LISTEN: Xiu Xiu’s new single “Hi”

This is already shaping up to be a year of new releases by LGBT (ish) bands and singers. Adam Lambert, Scissor Sisters and Of Montreal have already released tracks from upcoming albums. Now, indie avant popsters Xiu Xiu are back with their upcoming release, a new single and even a book by queer frontman Jamie Stuart, pictured. The official word came today that the band has dropped its first single from its upcoming album Always set for a March release (although the track was released a week ago on Soundcloud).

The album is said to ambitiously broaches themes and topics such as the objectification of migrant Chinese female laborers (“Factory Girls”), an Afghan teenage boy murdered by American soldiers (“Gul Mudin”) and a teenage girl too young for pregnancy (“I Luv Abortion”). Heavy handed, right? Heavy handed stuff, huh? But for those familiar with Xiu Xiu, Stewart and company don’t churn out bleak music despite such subjects. Their strange knack for melding pop music, tragedy and distinct hooks is evident on 2010’s Dear God, I Hate Myself.

Always has a big time Dallas connection, too. The album is mixed by Dallas-based producer John Congleton, who is a pretty big deal according to NPR. He’s worked with local acts like The Polyphonic Spree, Black Tie Dynasty and Sarah Jaffe and on a bigger scale, has produced work with Marilyn Manson, Antony and the Johnsons, Clap Your Hands Say Yeah and whole helluva lot more. Always is also produced by Deerhoof’s Greg Saunier.

“Hi” is extravagant in its delivery with a major buildup and its lyrics are both abstract and poignant, but if it’s any hint of the rest of the album, I’m very much looking forward to it. Listen after the jump.

—  Rich Lopez

‘Paradise’ found: After nearly 20 years, a documentary comes full circle

In the movies, the scene where the intrepid reporter/lawyer/medical examiner, after years of effort, finally clears the name of the wrongly convicted druggie/teen/single mom never rings true.
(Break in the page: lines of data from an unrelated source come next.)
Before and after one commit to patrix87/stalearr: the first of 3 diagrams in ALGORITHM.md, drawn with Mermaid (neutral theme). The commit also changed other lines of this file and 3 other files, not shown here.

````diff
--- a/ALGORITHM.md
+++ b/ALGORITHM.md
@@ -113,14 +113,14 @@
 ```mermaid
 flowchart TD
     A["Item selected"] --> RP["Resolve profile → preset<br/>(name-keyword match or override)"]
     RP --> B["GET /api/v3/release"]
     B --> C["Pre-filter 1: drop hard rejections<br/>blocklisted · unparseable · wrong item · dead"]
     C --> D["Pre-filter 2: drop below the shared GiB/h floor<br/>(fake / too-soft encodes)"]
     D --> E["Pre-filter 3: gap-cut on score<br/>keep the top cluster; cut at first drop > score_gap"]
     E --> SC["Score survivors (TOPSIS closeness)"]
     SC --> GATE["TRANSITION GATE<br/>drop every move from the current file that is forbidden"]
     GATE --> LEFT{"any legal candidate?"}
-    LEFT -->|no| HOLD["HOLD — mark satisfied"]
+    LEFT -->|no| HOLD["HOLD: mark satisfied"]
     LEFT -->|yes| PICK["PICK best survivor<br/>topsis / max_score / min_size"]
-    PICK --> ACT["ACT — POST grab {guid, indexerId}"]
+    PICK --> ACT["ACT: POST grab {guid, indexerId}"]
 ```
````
It’s a cliche created in Hollywood for dramatic effect.

Except in the case of Paradise Lost, it’s true.

In 1996, HBO aired the documentary Paradise Lost: The Child Murders of Robin Hood Hills, a compelling real-life whodunnit about three teens seemingly railroaded by closed-minded Arkansas yokels for allegedly killing three young boys in 1993. The defendants mostly had alibis and no motives, but they didn’t “look” normal — they were Goth and had piercings and wore black. Murmurs spread of Satanism (because, apparently, that’s the natural consequence of listening to Marilyn Manson). The doc raised questions of their guilt, but the three men festered in prison, one on death row. A follow-up documentary in 2000 introduced more exculpatory evidence, but nothing happened.

The finale of the unintended trilogy, Paradise Lost 3: Purgatory, does the remarkable: It basically ties up all the questions, and even points audiences in the direction of the real killer. (It’s a doozy, especially if you’ve watched the other documentaries intently — as I have — for 15 years.)

It’s almost unsettling how everything comes full circle, both for the men — Damien Nichols, Jessie Miskelly and Jason Baldwin — and the documentarians. (You don’t need to have seen the previous films; a lot of 3 is recap.) There are the requisite “Where are they now?” updates about the defendants and other principals, and the legal wrangling to get courts to reexamine the flimsy evidence and flaws of due process that landed them in prison.

But what makes Paradise Lost 3 so exciting — and not always in a good way — is seeing how hardened the opinions of many of those who blamed the West Memphis Three have become, despite all proof to the contrary… and how some unexpected accusers have softened. It truly is a story of human growth and understanding. I don’t know how the filmmakers could have known it when they named the first film nearly two decades ago, but Paradise Lost really has become a tale of redemption, and if the resolution is imperfect, it is nevertheless more real for it. And it doesn’t require Matthew McConaghey in a courtroom to accomplish it.

— Arnold Wayne Jones

Four stars. Airs Jan. 12 on HBO.

This article appeared in the Dallas Voice print edition January 6, 2012.

—  Michael Stephens

Evan Rachel Wood says she’s bisexual

Evan Rachel Wood, who played the lesbian daughter of Mickey Rourke in The Wrestler, says she dates both men and women. In an interview in the May edition of Esquire magazine, Wood says  “I’m into anything. … Meet a nice guy, meet a nice girl…” She once dated bisexual rocker Marilyn Manson and starred alongside fellow averred bi gay Anna Paquin on True Blood but has never been linked to other women. But when asked if she dates women, she said simply, “Yes.”

—  Arnold Wayne Jones